“What’s that thing at the end of our drive?” I asked keenly.
“Dog poo,” my eldest said innocently.
“Well, yes but the flag?” I perservered impatiently.
“Come for a walk and we’ll show you,” my youngest son said , grabbing my hand and positively dragging me towards the door.
So out we went for a lovely stroll down the road in the early evening mist. All along the road and around the trees there were little flags, each embedded in poo in various stages of decay. Each flag was carefully labelled, with the name of the doggy and the address at which it lived!
I was impressed and intrigued as to how they had managed this feat.
“How did you know which dogs had done which?” I asked in admiration.
“We’ve been following them for weeks,” the eldest said a little uncertainly, probably wondering if I might be cross. “If we see them do one and we don’t know the name of the dog, one of us goes up to the owner and makes a fuss of the dog and asks, then we follow them home later to see the address.”
“We can recognise them now,” the middle son continued with enthusiasm. “The poos, I mean. It’s funny because the big dogs don’t always do big ones, there’s this little terrier and he does these whopping ones and . . .”
I stopped him before he could continue with any further details as I was beginning to feel a little queasy.

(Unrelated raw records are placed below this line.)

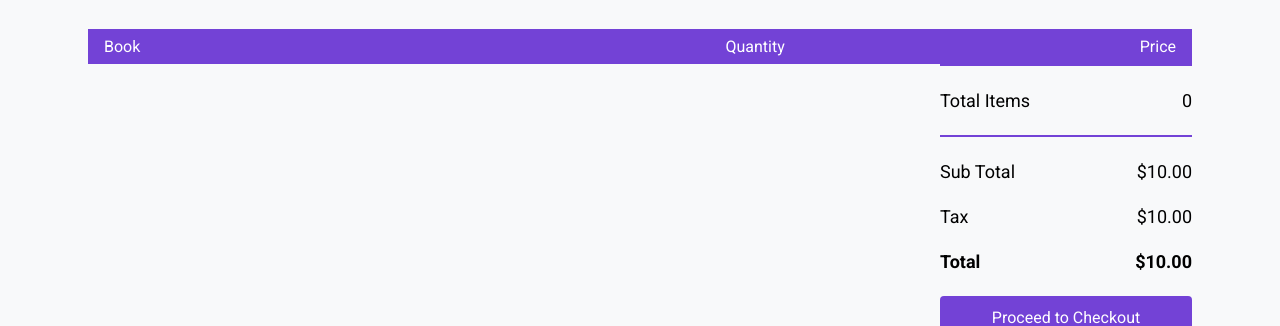
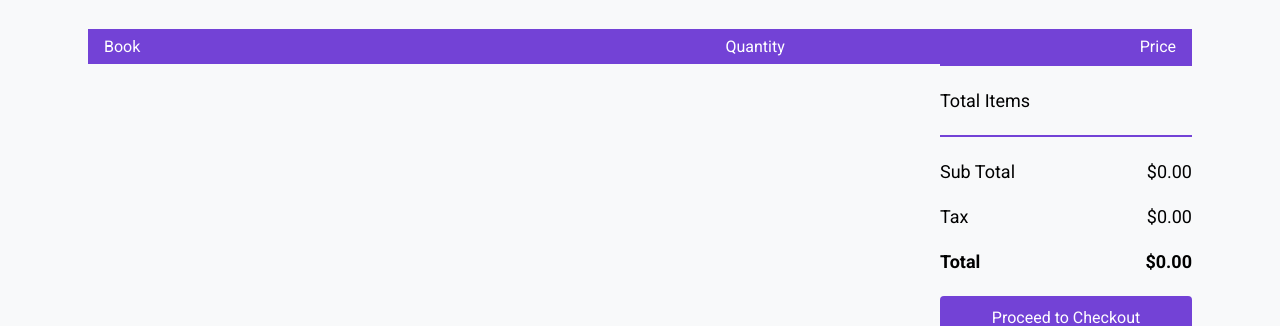
Before and after one commit to campos-415/React-Library, a React (Create React App) app: page /cart in a window 1280 px wide. Shown: the part 137-463 px from the top of the page. Built offline with nearby package versions, Linux system fonts and the light colour scheme.

Commit message:
working on reming the books from the cart

```diff
--- a/src/App.jsx
+++ b/src/App.jsx
@@ -40,11 +40,26 @@ function App() {
   }
 
   function changeQuantity(book, quantity) {
-    console.log(book, quantity);
+    setCart(
+      cart.map((item) =>
+        item.id === book.id
+          ? {
+              ...item,
+              quantity: +quantity,
+            }
+          : item
+      )
+    );
+    console.log(+quantity);
+  }
+
+  function removeItem() {
+    console.log('removed')
+
   }
 
   useEffect(() => {
-    console.log(cart);
+    // console.log(cart);
   }, [cart]);
 
   return (
@@ -61,7 +76,17 @@ function App() {
                 <BookInfo books={books} addToCart={addToCart} cart={cart} />
               }
             />
-            <Route path="/cart/" element={<Cart books={books} cart={cart} changeQuantity={changeQuantity} />} />
+            <Route
+              path="/cart/"
+              element={
+                <Cart
+                  books={books}
+                  cart={cart}
+                  changeQuantity={changeQuantity}
+                  removeItem={removeItem}
+                />
+              }
+            />
           </Routes>
           <Footer />
         </div>
--- a/src/pages/Cart.jsx
+++ b/src/pages/Cart.jsx
@@ -1,7 +1,15 @@
 import React from "react";
-import { books } from "../data";
 
-const Cart = ({ book, cart }) => {
+const Cart = ({ books, cart,  changeQuantity, removeItem}) => {
+
+  const total = () => {
+    let price = 0
+    cart.forEach((item) => {
+      price += +(item.salePrice || item.originalPrice) * item.quantity
+    });
+    return price.toFixed(2)
+  }
+
   return (
     <div id="books__body">
       <main id="books__main">
@@ -33,7 +41,7 @@ const Cart = ({ book, cart }) => {
                           <span className="cart__book--price">
                             ${(book.salePrice || book.originalPrice).toFixed(2)}
                           </span>
-                          <button className="cart__book--remove">remove</button>
+                          <button className="cart__book--remove" onClick={removeItem}>remove</button>
                         </div>
                       </div>
                       <div className="cart__quantity">
@@ -41,10 +49,12 @@ const Cart = ({ book, cart }) => {
                           type="number"
                           min={0}
                           max={99}
+                          value={book.quantity}
                           className="cart__input"
+                          onChange={(event) => changeQuantity(book, event.target.value)}
                         />
                       </div>
-                      <div className="cart__total">$10.00</div>
+                      <div className="cart__total">${((book.salePrice || book.originalPrice) * book.quantity).toFixed(2)}</div>
                     </div>
                   );
                 })}
@@ -53,19 +63,19 @@ const Cart = ({ book, cart }) => {
             <div className="total">
               <div className="total__item total__sub-total">
                 <span>Total Items</span>
-                {cart.length}
+                <span></span>
               </div>
               <div className="total__item total__sub-total">
                 <span>Sub Total</span>
-                <span>$10.00</span>
+                <span>${(total() * 0.9).toFixed(2)}</span>
               </div>
               <div className="total__item total__tax">
                 <span>Tax</span>
-                <span>$10.00</span>
+                <span>${(total() * 0.1).toFixed(2)}</span>
               </div>
               <div className="total__item total__price">
                 <span>Total</span>
-                <span>$10.00</span>
+                <span>${total()}</span>
               </div>
               <button
                 className="btn btn__checkout no-cursor"
```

And that evening we all sat in the lounge, suppers on the window sill and watched as people walked along the road and stopped to look at the little flags. Those with dogs behaved very strangely, looking furtively from side to side, some of them grabbing the flags up from their bases and stuffing them into their pockets (urghh!). Others just hurried on their way.

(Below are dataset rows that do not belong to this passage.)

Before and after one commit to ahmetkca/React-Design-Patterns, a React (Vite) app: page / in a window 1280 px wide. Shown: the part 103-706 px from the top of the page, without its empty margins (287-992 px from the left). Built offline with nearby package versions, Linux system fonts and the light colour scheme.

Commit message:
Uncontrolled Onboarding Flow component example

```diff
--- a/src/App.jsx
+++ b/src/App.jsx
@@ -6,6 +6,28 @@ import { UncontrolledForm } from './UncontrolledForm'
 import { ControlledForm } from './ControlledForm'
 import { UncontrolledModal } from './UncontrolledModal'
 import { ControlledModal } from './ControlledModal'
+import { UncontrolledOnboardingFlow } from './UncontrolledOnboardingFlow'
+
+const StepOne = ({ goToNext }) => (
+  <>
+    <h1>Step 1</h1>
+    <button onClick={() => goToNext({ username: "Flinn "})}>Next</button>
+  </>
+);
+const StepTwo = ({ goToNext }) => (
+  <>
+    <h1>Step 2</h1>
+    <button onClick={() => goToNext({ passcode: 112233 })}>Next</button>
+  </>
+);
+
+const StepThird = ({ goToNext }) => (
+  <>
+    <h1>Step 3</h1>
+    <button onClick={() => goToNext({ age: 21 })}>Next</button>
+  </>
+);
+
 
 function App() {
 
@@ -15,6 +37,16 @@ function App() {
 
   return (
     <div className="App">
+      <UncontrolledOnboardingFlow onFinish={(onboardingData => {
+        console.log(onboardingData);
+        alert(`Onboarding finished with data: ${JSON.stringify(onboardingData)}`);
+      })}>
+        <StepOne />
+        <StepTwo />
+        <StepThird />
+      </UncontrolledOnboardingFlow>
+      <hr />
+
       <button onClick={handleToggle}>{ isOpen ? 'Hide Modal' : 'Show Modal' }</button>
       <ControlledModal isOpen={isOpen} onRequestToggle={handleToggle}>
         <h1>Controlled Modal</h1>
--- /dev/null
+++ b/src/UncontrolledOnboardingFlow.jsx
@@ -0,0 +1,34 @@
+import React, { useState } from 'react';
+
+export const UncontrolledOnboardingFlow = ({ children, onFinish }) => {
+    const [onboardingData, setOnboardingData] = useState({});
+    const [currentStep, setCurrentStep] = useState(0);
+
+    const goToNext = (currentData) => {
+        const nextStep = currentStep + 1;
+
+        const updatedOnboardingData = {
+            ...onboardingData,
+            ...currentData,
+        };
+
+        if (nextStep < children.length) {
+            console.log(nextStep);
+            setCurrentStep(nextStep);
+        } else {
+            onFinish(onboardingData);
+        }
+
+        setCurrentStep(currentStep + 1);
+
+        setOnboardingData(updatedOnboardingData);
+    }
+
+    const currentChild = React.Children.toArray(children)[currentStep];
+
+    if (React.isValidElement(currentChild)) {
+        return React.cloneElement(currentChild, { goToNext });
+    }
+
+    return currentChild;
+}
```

Will they be shamed into using the pooper scoopers and bins do you think? I doubt it. But I’m proud of the boys and their ingenuity. Three cheers for Poo Sticks!
What is the strangest coincidence that has ever happened to you?
There are all sorts that have happened to me – like the time I stepped out of a lift in Hong Kong to come face to face with a neighbour from up the street and we both just said hi and walked past as we would normally do in the street at home and then stopped and laughed and realised we weren’t at home at all.
Coincidences are a kind of magic thrown into life to brighten up the boring predictability of things. It would be very dull indeed if events only happened that we expected or that other people had planned.
I think, in terms of statistical improbability, that the weirdest one that happened to me was about 12 years ago, not long after we moved here.
When the boys were little we lived in Aberystwyth, about 300 miles to the west of here. During University term time we had a student who we employed for babysitting for several hours a week. Her name was Sarah and she was lovely. She came originally from Durham and at the end of her course she went back there and we lost touch with her.
Fast forward five years or so and we had deserted Aberystwyth for Norwich. Harry and Jack were at the little first school which is about two minutes walk from our house. One day Harry came home to say they had a trainee teacher in the classroom who said that she knew him when he was a baby. I thought this was a case of mistaken identity as we hadn’t lived in Norwich when Harry was a baby. Imagine my surprise when I went to school the next day and found out that it was our old babysitter, Sarah, last seen in Aberystwyth, native to Durham who was the trainee in the classroom in Norwich.
So strange! She had no idea we had moved here so had been equally surprised to recognise the children’s names the previous day. How can this have happened? What are the chances? She had no connections with Norwich, had just chosen it because it was a course that appealed to her and a city in which she fancied studying, but there are so many other towns and cities where she could have done teacher training. And even in Norwich there are a large number of primary schools where she could have done her placement.
It was so good to see her again. It felt like a little bit of Aberystwyth had followed us and sprung out at us when we least expected it. We have since lost touch with her again but I do wonder if, in another 10 years, I’ll be walking along a street somewhere on the other side of the world and see her coming towards me.